“For many uninsured or under-insured people who are homeless, the emergency room is their primary care provider,” said Dan Reece, PeaceHealth program manager for networks of care. “For these individuals, struggling to nurse major medical issues – such as recovery from surgery, a broken limb or an open wound – can lead to additional complications, expensive readmission and ultimately even prove life-threatening.”
ShelterCare’s 30-Day Homeless Medical Respite Program and the six-month Extended Medical Respite Program offer stable housing, the support of a community health worker and long-term planning assistance for larger life issues. Such services should help to reduce recovery times and prevent costly re-hospitalization while helping program participants regain stability and find permanent housing.
The programs are projected to produce net health care cost savings of more than 34 percent per year by reducing hospital lengths of stay, readmissions and Emergency Department visits. The 30-day respite program, launched in October 2013, has already assisted 13 participants.
“A community health worker provides medical care coordination to ensure that participants take the necessary steps to recover, such as continuing with prescribed medications, attending follow-up appointments and communicating with their medical providers,” said Sarah Chapman, ShelterCare’s program manager for the Family Housing Program. “Simultaneously, a ShelterCare case manager provides in-house support to connect participants with resources to help them regain stability—such as permanent housing, financial literacy education, rental etiquette training, employment opportunities and transportation options.”
In a similar pilot program in St. Paul and Minneapolis, Minn., 86 percent of participants were discharged from the program into stable housing situations.
“Currently, too many homeless people with serious medical issues are not getting the level of care they need to recover and get on track to permanent housing,” Chapman said. “The medical respite programs are innovative because they improve health outcomes while lowering the overall cost of care, all while helping homeless people find safe housing and gain the skills they need to remain stable and healthy. It creates a ‘win-win-win’ for the homeless, the health care system and the community.”
PeaceHealth, based in Vancouver, Wash., is a not-for-profit Catholic health system offering care to communities in Washington, Oregon, and Alaska.

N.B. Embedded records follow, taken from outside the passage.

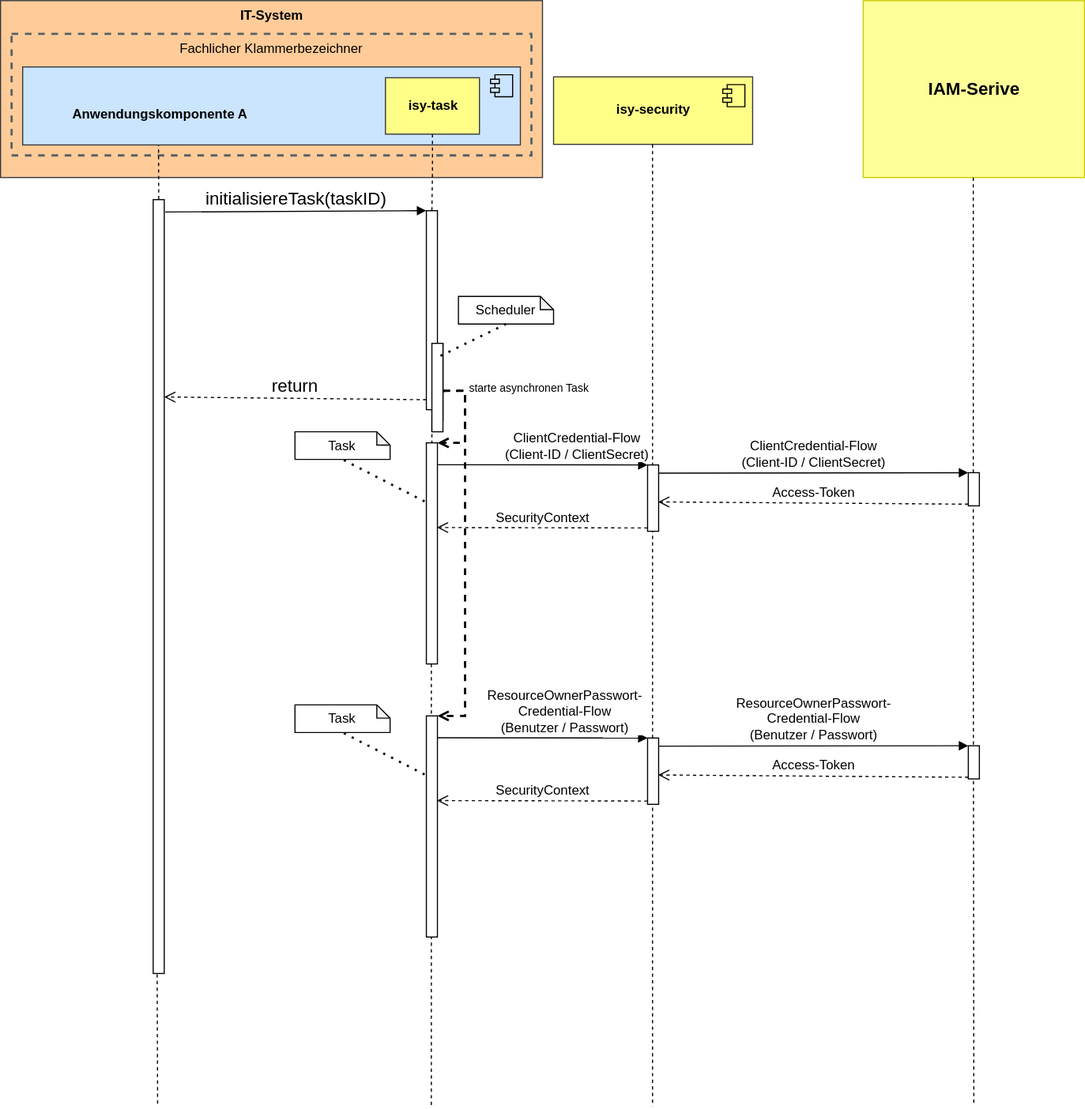
IsyFact/isy-security keeps this draw.io diagram as docs/modules/ROOT/images/konzept/Sequenzdiagramm_AbsicherungTask.dn.svg. Above is the earlier version. Source tidied: cells renumbered, new cells last; positions are measured from the earlier drawing's top-left corner, leaving out a move shared by most shapes.
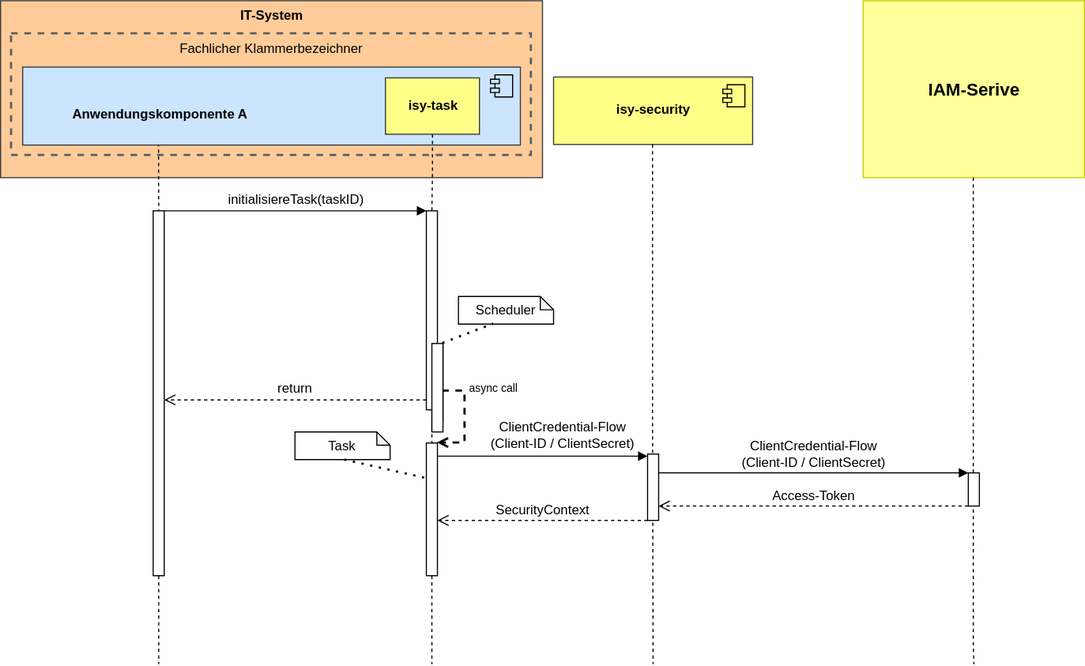
After the change.

Commit message:
docs: IFS-4858 remove ROPC Flow from documentation

Diff of the diagram source:
```diff
@@ -24,7 +24,7 @@
     </mxCell>
     <mxCell id="8" style="edgeStyle=orthogonalEdgeStyle;rounded=0;jettySize=auto;html=1;endArrow=none;endFill=0;dashed=1;startArrow=none;" parent="1" edge="1" source="20">
       <mxGeometry relative="1" as="geometry">
-        <mxPoint x="389.5" y="1000.3" as="targetPoint" />
+        <mxPoint x="390" y="600" as="targetPoint" />
       </mxGeometry>
     </mxCell>
     <mxCell id="9" value="&lt;b&gt;isy-security&lt;/b&gt;" style="html=1;strokeColor=#36393d;fillColor=#ffff88;" parent="1" vertex="1">
@@ -38,13 +38,13 @@
     <mxCell id="11" style="edgeStyle=orthogonalEdgeStyle;rounded=0;orthogonalLoop=1;jettySize=auto;html=1;endArrow=none;endFill=0;dashed=1;" parent="1" edge="1">
       <mxGeometry relative="1" as="geometry">
         <mxPoint x="589.5" y="130" as="sourcePoint" />
-        <mxPoint x="589.5" y="1000.3" as="targetPoint" />
+        <mxPoint x="590" y="600" as="targetPoint" />
       </mxGeometry>
     </mxCell>
     <mxCell id="12" style="edgeStyle=orthogonalEdgeStyle;rounded=0;orthogonalLoop=1;jettySize=auto;html=1;endArrow=none;endFill=0;dashed=1;" parent="1" edge="1">
       <mxGeometry relative="1" as="geometry">
         <mxPoint x="879.5" y="160" as="sourcePoint" />
-        <mxPoint x="880" y="1000" as="targetPoint" />
+        <mxPoint x="880" y="600" as="targetPoint" />
         <Array as="points">
           <mxPoint x="880" y="580" />
           <mxPoint x="880" y="580" />
@@ -52,12 +52,15 @@
       </mxGeometry>
     </mxCell>
     <mxCell id="13" style="html=1;points=[];perimeter=orthogonalPerimeter;fontSize=16;" parent="1" vertex="1">
-      <mxGeometry x="138" y="180" width="10" height="700" as="geometry" />
+      <mxGeometry x="138" y="190" width="10" height="330" as="geometry" />
     </mxCell>
-    <mxCell id="14" value="initialisiereTask(taskID)" style="html=1;verticalAlign=bottom;endArrow=block;entryX=0;entryY=0;rounded=0;fontSize=16;exitX=1.08;exitY=0.016;exitDx=0;exitDy=0;exitPerimeter=0;" parent="1" edge="1" source="13" target="17">
-      <mxGeometry relative="1" as="geometry" />
+    <mxCell id="14" value="&lt;font style=&quot;font-size: 12px;&quot;&gt;initialisiereTask(taskID)&lt;/font&gt;" style="html=1;verticalAlign=bottom;endArrow=block;rounded=0;fontSize=16;" parent="1" edge="1">
+      <mxGeometry relative="1" as="geometry">
+        <mxPoint x="148" y="190" as="sourcePoint" />
+        <mxPoint x="385" y="190" as="targetPoint" />
+      </mxGeometry>
     </mxCell>
-    <mxCell id="15" value="return" style="html=1;verticalAlign=bottom;endArrow=open;dashed=1;endSize=8;exitX=0;exitY=0.95;rounded=0;fontSize=16;entryX=1;entryY=0.255;entryDx=0;entryDy=0;entryPerimeter=0;" parent="1" edge="1" source="17" target="13">
+    <mxCell id="15" value="&lt;font style=&quot;font-size: 12px;&quot;&gt;return&lt;/font&gt;" style="html=1;verticalAlign=bottom;endArrow=open;dashed=1;endSize=8;exitX=0;exitY=0.95;rounded=0;fontSize=16;" parent="1" edge="1" source="17" target="13">
       <mxGeometry relative="1" as="geometry" />
     </mxCell>
     <mxCell id="16" style="edgeStyle=orthogonalEdgeStyle;rounded=0;jettySize=auto;html=1;endArrow=none;endFill=0;dashed=1;exitX=0.5;exitY=1;exitDx=0;exitDy=0;" parent="1" edge="1" source="44" target="17">
@@ -66,7 +69,7 @@
     <mxCell id="17" style="html=1;points=[];perimeter=orthogonalPerimeter;fontSize=16;" parent="1" vertex="1">
       <mxGeometry x="385" y="190" width="10" height="180" as="geometry" />
     </mxCell>
-    <mxCell id="18" value="starte asynchronen Task" style="edgeStyle=orthogonalEdgeStyle;html=1;align=left;spacingLeft=2;endArrow=open;rounded=0;entryX=1;entryY=0;fontSize=10;exitX=1.1;exitY=0.553;exitDx=0;exitDy=0;exitPerimeter=0;startArrow=none;dashed=1;endFill=0;strokeWidth=2;" parent="1" edge="1" source="22" target="20">
+    <mxCell id="18" value="async call" style="edgeStyle=orthogonalEdgeStyle;html=1;align=left;spacingLeft=2;endArrow=open;rounded=0;entryX=1;entryY=0;fontSize=10;exitX=1.1;exitY=0.553;exitDx=0;exitDy=0;exitPerimeter=0;startArrow=none;dashed=1;endFill=0;strokeWidth=2;" parent="1" edge="1" source="22" target="20">
       <mxGeometry x="-0.56" y="-3" relative="1" as="geometry">
         <Array as="points">
           <mxPoint x="401" y="353" />
@@ -80,7 +83,7 @@
       <mxGeometry relative="1" as="geometry" />
     </mxCell>
     <mxCell id="20" style="html=1;points=[];perimeter=orthogonalPerimeter;fontSize=10;" parent="1" vertex="1">
-      <mxGeometry x="385" y="400" width="10" height="200" as="geometry" />
+      <mxGeometry x="385" y="400" width="10" height="120" as="geometry" />
     </mxCell>
     <mxCell id="21" style="edgeStyle=orthogonalEdgeStyle;html=1;align=left;spacingLeft=2;endArrow=none;rounded=0;entryX=1;entryY=0;fontSize=10;exitX=1.12;exitY=0.908;exitDx=0;exitDy=0;exitPerimeter=0;" parent="1" edge="1" source="17" target="22">
       <mxGeometry relative="1" as="geometry" />
@@ -91,7 +94,7 @@
     <mxCell id="23" value="Scheduler" style="shape=note;whiteSpace=wrap;html=1;backgroundOutline=1;darkOpacity=0.05;labelBorderColor=none;fontSize=12;size=12;" parent="1" vertex="1">
       <mxGeometry x="414" y="267.5" width="86" height="25" as="geometry" />
     </mxCell>
-    <mxCell id="24" style="endArrow=none;dashed=1;html=1;dashPattern=1 3;strokeWidth=2;rounded=0;fontSize=12;entryX=0.5;entryY=1;entryDx=0;entryDy=0;entryPerimeter=0;exitX=0.78;exitY=0.142;exitDx=0;exitDy=0;exitPerimeter=0;" parent="1" edge="1" source="22" target="23">
+    <mxCell id="24" style="endArrow=none;dashed=1;html=1;dashPattern=1 3;strokeWidth=2;rounded=0;fontSize=12;" parent="1" edge="1" source="22" target="23">
       <mxGeometry relative="1" as="geometry" />
     </mxCell>
     <mxCell id="25" value="Task" style="shape=note;whiteSpace=wrap;html=1;backgroundOutline=1;darkOpacity=0.05;labelBorderColor=none;fontSize=12;size=12;" parent="1" vertex="1">
@@ -101,61 +104,36 @@
       <mxGeometry relative="1" as="geometry" />
     </mxCell>
     <mxCell id="27" style="html=1;points=[];perimeter=orthogonalPerimeter;labelBorderColor=none;fontSize=12;" parent="1" vertex="1">
-      <mxGeometry x="585" y="420" width="10" height="60" as="geometry" />
+      <mxGeometry x="585" y="410" width="10" height="60" as="geometry" />
     </mxCell>
-    <mxCell id="28" value="ClientCredential-Flow&lt;br&gt;(Client-ID / ClientSecret)" style="html=1;verticalAlign=bottom;endArrow=block;entryX=0;entryY=0;rounded=0;fontSize=12;exitX=0.96;exitY=0.099;exitDx=0;exitDy=0;exitPerimeter=0;" parent="1" edge="1" source="20" target="27">
-      <mxGeometry x="0.32" relative="1" as="geometry" />
+    <mxCell id="28" value="ClientCredential-Flow&lt;br&gt;(Client-ID / ClientSecret)" style="html=1;verticalAlign=bottom;endArrow=block;rounded=0;fontSize=12;exitX=0.96;exitY=0.099;exitDx=0;exitDy=0;exitPerimeter=0;" parent="1" edge="1" source="20" target="27">
+      <mxGeometry x="0.19" y="2" relative="1" as="geometry" />
     </mxCell>
-    <mxCell id="29" value="SecurityContext" style="html=1;verticalAlign=bottom;endArrow=open;dashed=1;endSize=8;exitX=0;exitY=0.95;rounded=0;fontSize=12;entryX=0.96;entryY=0.383;entryDx=0;entryDy=0;entryPerimeter=0;" parent="1" edge="1" source="27" target="20">
-      <mxGeometry relative="1" as="geometry" />
+    <mxCell id="29" value="SecurityContext" style="html=1;verticalAlign=bottom;endArrow=open;dashed=1;endSize=8;exitX=0;exitY=0.95;rounded=0;fontSize=12;" parent="1" edge="1">
+      <mxGeometry relative="1" as="geometry">
+        <mxPoint x="585" y="470" as="sourcePoint" />
+        <mxPoint x="395" y="470" as="targetPoint" />
+      </mxGeometry>
     </mxCell>
     <mxCell id="30" style="html=1;points=[];perimeter=orthogonalPerimeter;labelBorderColor=none;fontSize=12;" parent="1" vertex="1">
       <mxGeometry x="875" y="427" width="10" height="30" as="geometry" />
     </mxCell>
-    <mxCell id="31" value="ClientCredential-Flow&lt;br style=&quot;border-color: var(--border-color);&quot;&gt;(Client-ID / ClientSecret)" style="html=1;verticalAlign=bottom;endArrow=block;entryX=0;entryY=0;rounded=0;fontSize=12;exitX=1.04;exitY=0.123;exitDx=0;exitDy=0;exitPerimeter=0;" parent="1" edge="1" source="27" target="30">
-      <mxGeometry relative="1" as="geometry" />
+    <mxCell id="31" value="ClientCredential-Flow&lt;br style=&quot;border-color: var(--border-color);&quot;&gt;(Client-ID / ClientSecret)" style="html=1;verticalAlign=bottom;endArrow=block;rounded=0;fontSize=12;" parent="1" edge="1">
+      <mxGeometry relative="1" as="geometry">
+        <mxPoint x="595" y="427" as="sourcePoint" />
+        <mxPoint x="875" y="427" as="targetPoint" />
+      </mxGeometry>
     </mxCell>
-    <mxCell id="32" value="Access-Token" style="html=1;verticalAlign=bottom;endArrow=open;dashed=1;endSize=8;exitX=0;exitY=0.95;rounded=0;fontSize=12;entryX=0.96;entryY=0.557;entryDx=0;entryDy=0;entryPerimeter=0;" parent="1" edge="1" source="30" target="27">
-      <mxGeometry relative="1" as="geometry" />
+    <mxCell id="32" value="Access-Token" style="html=1;verticalAlign=bottom;endArrow=open;dashed=1;endSize=8;rounded=0;fontSize=12;" parent="1" edge="1">
+      <mxGeometry relative="1" as="geometry">
+        <mxPoint x="875" y="457" as="sourcePoint" />
+        <mxPoint x="595" y="457" as="targetPoint" />
+      </mxGeometry>
     </mxCell>
-    <mxCell id="33" style="edgeStyle=orthogonalEdgeStyle;html=1;align=left;spacingLeft=2;endArrow=open;rounded=0;entryX=1;entryY=0;fontSize=10;startArrow=none;dashed=1;endFill=0;exitX=1.06;exitY=0.536;exitDx=0;exitDy=0;exitPerimeter=0;strokeWidth=2;" parent="1" edge="1" source="22" target="34">
-      <mxGeometry relative="1" as="geometry">
-        <Array as="points">
-          <mxPoint x="420" y="353" />
-          <mxPoint x="420" y="647" />
-        </Array>
-      </mxGeometry>
-    </mxCell>
-    <mxCell id="34" style="html=1;points=[];perimeter=orthogonalPerimeter;fontSize=10;" parent="1" vertex="1">
-      <mxGeometry x="385" y="647" width="10" height="200" as="geometry" />
-    </mxCell>
-    <mxCell id="35" value="Task" style="shape=note;whiteSpace=wrap;html=1;backgroundOutline=1;darkOpacity=0.05;labelBorderColor=none;fontSize=12;size=12;" parent="1" vertex="1">
-      <mxGeometry x="266.2" y="637" width="86" height="25" as="geometry" />
-    </mxCell>
-    <mxCell id="36" style="endArrow=none;dashed=1;html=1;dashPattern=1 3;strokeWidth=2;rounded=0;fontSize=12;entryX=0.5;entryY=1;entryDx=0;entryDy=0;entryPerimeter=0;exitX=-0.16;exitY=0.265;exitDx=0;exitDy=0;exitPerimeter=0;" parent="1" edge="1" source="34" target="35">
-      <mxGeometry relative="1" as="geometry" />
-    </mxCell>
-    <mxCell id="37" style="html=1;points=[];perimeter=orthogonalPerimeter;labelBorderColor=none;fontSize=12;" parent="1" vertex="1">
-      <mxGeometry x="585" y="667" width="10" height="60" as="geometry" />
-    </mxCell>
-    <mxCell id="38" value="ResourceOwnerPasswort-&lt;br&gt;Credential-Flow&lt;br&gt;(Benutzer / Passwort)" style="html=1;verticalAlign=bottom;endArrow=block;entryX=0;entryY=0;rounded=0;fontSize=12;exitX=0.96;exitY=0.099;exitDx=0;exitDy=0;exitPerimeter=0;" parent="1" edge="1" source="34" target="37">
-      <mxGeometry x="0.21" relative="1" as="geometry" />
-    </mxCell>
-    <mxCell id="39" value="SecurityContext" style="html=1;verticalAlign=bottom;endArrow=open;dashed=1;endSize=8;exitX=0;exitY=0.95;rounded=0;fontSize=12;entryX=0.96;entryY=0.383;entryDx=0;entryDy=0;entryPerimeter=0;" parent="1" edge="1" source="37" target="34">
-      <mxGeometry relative="1" as="geometry" />
-    </mxCell>
-    <mxCell id="40" style="html=1;points=[];perimeter=orthogonalPerimeter;labelBorderColor=none;fontSize=12;" parent="1" vertex="1">
-      <mxGeometry x="875" y="674" width="10" height="30" as="geometry" />
-    </mxCell>
-    <mxCell id="41" value="ResourceOwnerPasswort-&lt;br style=&quot;border-color: var(--border-color);&quot;&gt;Credential-Flow&lt;br style=&quot;border-color: var(--border-color);&quot;&gt;(Benutzer / Passwort)" style="html=1;verticalAlign=bottom;endArrow=block;entryX=0;entryY=0;rounded=0;fontSize=12;exitX=1.04;exitY=0.123;exitDx=0;exitDy=0;exitPerimeter=0;" parent="1" edge="1" source="37" target="40">
-      <mxGeometry relative="1" as="geometry" />
-    </mxCell>
-    <mxCell id="42" value="Access-Token" style="html=1;verticalAlign=bottom;endArrow=open;dashed=1;endSize=8;exitX=0;exitY=0.95;rounded=0;fontSize=12;entryX=0.96;entryY=0.557;entryDx=0;entryDy=0;entryPerimeter=0;" parent="1" edge="1" source="40" target="37">
-      <mxGeometry relative="1" as="geometry" />
-    </mxCell>
-    <mxCell id="43" style="endArrow=none;dashed=1;html=1;rounded=0;exitX=0.36;exitY=1.001;exitDx=0;exitDy=0;exitPerimeter=0;" parent="1" edge="1" source="13">
+    <mxCell id="43" style="endArrow=none;dashed=1;html=1;rounded=0;" parent="1" edge="1">
       <mxGeometry relative="1" as="geometry">
-        <mxPoint x="142" y="1000" as="targetPoint" />
+        <mxPoint x="143" y="520" as="sourcePoint" />
+        <mxPoint x="143" y="600" as="targetPoint" />
       </mxGeometry>
     </mxCell>
     <mxCell id="44" value="&lt;b&gt;isy-task&lt;/b&gt;" style="html=1;strokeColor=#36393d;fillColor=#ffff88;" parent="1" vertex="1">
```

PeaceHealth has approximately 16,000 caregivers, a multi-specialty medical group practice with more than 800 physicians and providers, a comprehensive laboratory system, and nine medical centers serving both urban and rural communities throughout the Northwest. In 1890, Sisters of St. Joseph of Peace founded what has become PeaceHealth. Today, PeaceHealth is the legacy of its founding Sisters and continues to serve communities when invited to do so with a spirit of collaboration and stewardship. This is The Spirit of Healing—The Spirit of PeaceHealth.
ShelterCare has served the Eugene-Springfield community for 43 years. The organization offers housing with supportive services to families who are homeless or at risk of homelessness and adults with a psychiatric disability or acquired brain injury. Last year, ShelterCare served more than 1,700 individuals in 12 different programs.